• [Exercise prompt]: An acceptable answer contains every record below, unchanged, and no pictures.

Excerpts from a dataset
=== Begin Enclosure ===

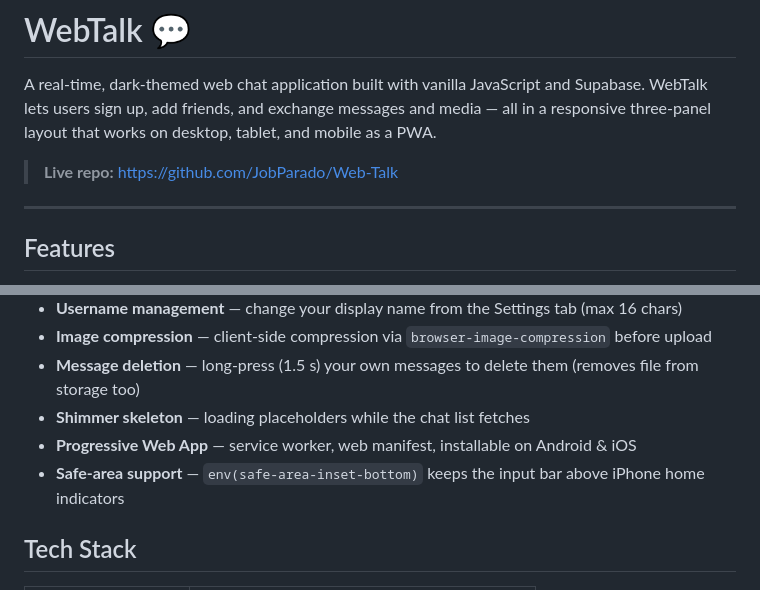
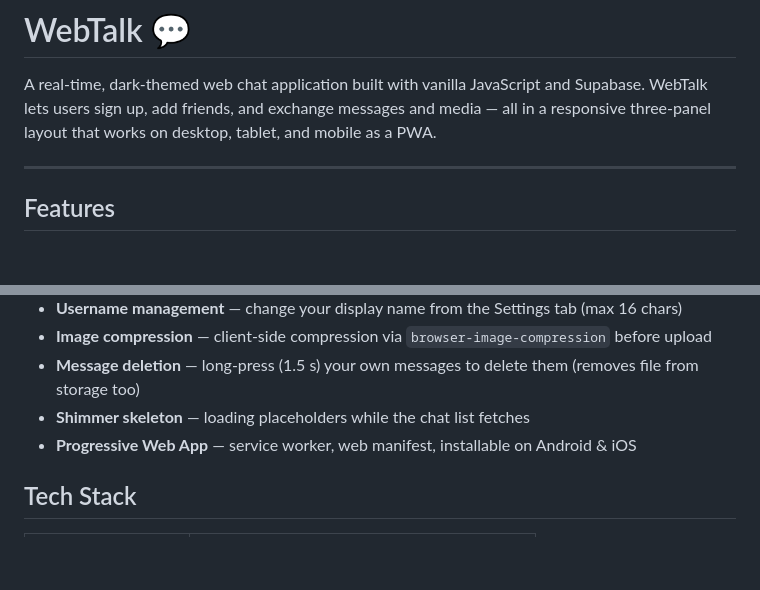
Before and after one commit to JobParado/Web-Talk, a Markdown page: README.md, 2 parts joined by grey strips. GitHub-like rendering; blank space fills up the shorter version.

```diff
--- a/README.md
+++ b/README.md
@@ -1,8 +1,6 @@
 # WebTalk 💬
 
 A real-time, dark-themed web chat application built with vanilla JavaScript and Supabase. WebTalk lets users sign up, add friends, and exchange messages and media — all in a responsive three-panel layout that works on desktop, tablet, and mobile as a PWA.
-
-> **Live repo:** https://github.com/JobParado/Web-Talk
 
 ---
 
@@ -17,7 +15,6 @@ A real-time, dark-themed web chat application built with vanilla JavaScript and
 - **Message deletion** — long-press (1.5 s) your own messages to delete them (removes file from storage too)
 - **Shimmer skeleton** — loading placeholders while the chat list fetches
 - **Progressive Web App** — service worker, web manifest, installable on Android & iOS
-- **Safe-area support** — `env(safe-area-inset-bottom)` keeps the input bar above iPhone home indicators
 
 ## Tech Stack
 
```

=== End Enclosure ===

• [Solution for this exercise]:
Before and after one commit to JobParado/Web-Talk, a Markdown page: README.md, 2 parts joined by grey strips. GitHub-like rendering; blank space fills up the shorter version.

```diff
--- a/README.md
+++ b/README.md
@@ -1,8 +1,6 @@
 # WebTalk 💬
 
 A real-time, dark-themed web chat application built with vanilla JavaScript and Supabase. WebTalk lets users sign up, add friends, and exchange messages and media — all in a responsive three-panel layout that works on desktop, tablet, and mobile as a PWA.
-
-> **Live repo:** https://github.com/JobParado/Web-Talk
 
 ---
 
@@ -17,7 +15,6 @@ A real-time, dark-themed web chat application built with vanilla JavaScript and
 - **Message deletion** — long-press (1.5 s) your own messages to delete them (removes file from storage too)
 - **Shimmer skeleton** — loading placeholders while the chat list fetches
 - **Progressive Web App** — service worker, web manifest, installable on Android & iOS
-- **Safe-area support** — `env(safe-area-inset-bottom)` keeps the input bar above iPhone home indicators
 
 ## Tech Stack
 
```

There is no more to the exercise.